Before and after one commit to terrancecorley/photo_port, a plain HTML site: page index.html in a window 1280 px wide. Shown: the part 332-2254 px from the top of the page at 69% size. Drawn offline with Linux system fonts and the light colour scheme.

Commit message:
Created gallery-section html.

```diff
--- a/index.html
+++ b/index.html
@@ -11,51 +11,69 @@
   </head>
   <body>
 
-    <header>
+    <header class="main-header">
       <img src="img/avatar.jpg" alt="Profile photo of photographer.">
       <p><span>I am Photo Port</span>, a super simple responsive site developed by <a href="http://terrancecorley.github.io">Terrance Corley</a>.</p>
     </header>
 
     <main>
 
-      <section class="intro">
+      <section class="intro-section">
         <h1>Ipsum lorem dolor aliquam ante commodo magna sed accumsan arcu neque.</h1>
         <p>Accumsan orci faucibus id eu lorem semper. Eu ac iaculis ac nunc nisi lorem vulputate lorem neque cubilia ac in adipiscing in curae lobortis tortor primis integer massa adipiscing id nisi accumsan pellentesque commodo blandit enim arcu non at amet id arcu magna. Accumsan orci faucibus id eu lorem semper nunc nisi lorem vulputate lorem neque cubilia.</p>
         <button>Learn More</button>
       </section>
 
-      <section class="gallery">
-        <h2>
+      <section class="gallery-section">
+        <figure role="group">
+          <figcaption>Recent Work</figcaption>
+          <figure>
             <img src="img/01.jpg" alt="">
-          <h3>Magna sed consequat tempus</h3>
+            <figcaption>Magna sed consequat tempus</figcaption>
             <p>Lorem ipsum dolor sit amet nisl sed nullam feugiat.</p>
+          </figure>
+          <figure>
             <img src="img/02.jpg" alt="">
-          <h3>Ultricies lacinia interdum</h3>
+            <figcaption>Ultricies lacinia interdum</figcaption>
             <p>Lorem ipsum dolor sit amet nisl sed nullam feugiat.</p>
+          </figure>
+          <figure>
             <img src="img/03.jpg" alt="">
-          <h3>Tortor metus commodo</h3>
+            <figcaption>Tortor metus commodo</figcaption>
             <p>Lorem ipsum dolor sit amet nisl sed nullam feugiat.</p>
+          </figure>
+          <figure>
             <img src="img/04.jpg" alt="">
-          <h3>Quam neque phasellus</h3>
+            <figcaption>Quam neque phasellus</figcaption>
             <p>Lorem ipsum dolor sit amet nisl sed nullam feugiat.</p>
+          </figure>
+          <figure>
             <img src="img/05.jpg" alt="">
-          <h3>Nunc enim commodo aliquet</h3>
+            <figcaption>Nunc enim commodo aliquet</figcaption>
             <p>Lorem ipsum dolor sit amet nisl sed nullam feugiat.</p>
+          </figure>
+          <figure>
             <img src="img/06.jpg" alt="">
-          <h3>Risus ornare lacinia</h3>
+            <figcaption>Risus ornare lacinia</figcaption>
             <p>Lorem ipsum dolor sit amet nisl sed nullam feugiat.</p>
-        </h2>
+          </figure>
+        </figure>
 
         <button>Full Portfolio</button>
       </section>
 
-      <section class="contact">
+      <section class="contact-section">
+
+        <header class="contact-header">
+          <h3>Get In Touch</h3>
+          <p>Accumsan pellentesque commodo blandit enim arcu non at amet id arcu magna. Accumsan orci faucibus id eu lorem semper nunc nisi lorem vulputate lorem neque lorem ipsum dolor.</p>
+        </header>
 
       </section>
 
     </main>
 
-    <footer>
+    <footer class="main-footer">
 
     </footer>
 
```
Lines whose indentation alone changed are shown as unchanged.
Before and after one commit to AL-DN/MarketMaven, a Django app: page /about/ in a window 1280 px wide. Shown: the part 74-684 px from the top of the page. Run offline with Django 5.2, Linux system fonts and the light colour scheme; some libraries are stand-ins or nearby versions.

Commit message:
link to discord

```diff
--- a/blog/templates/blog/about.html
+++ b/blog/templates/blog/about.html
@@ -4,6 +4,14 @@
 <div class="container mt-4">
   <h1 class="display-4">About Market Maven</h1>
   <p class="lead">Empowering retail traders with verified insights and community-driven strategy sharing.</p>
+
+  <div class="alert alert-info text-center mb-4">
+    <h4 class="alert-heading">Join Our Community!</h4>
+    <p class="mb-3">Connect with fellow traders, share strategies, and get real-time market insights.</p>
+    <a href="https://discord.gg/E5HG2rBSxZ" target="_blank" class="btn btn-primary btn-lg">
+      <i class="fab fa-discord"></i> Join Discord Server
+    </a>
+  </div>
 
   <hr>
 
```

━━━━━━━━━━━━━━━━━━━━

» YOUR ASSIGNMENT:
Across the data, how many lines contain the string "arcu"? Only the number is wanted.

» TASK SOLUTION:
3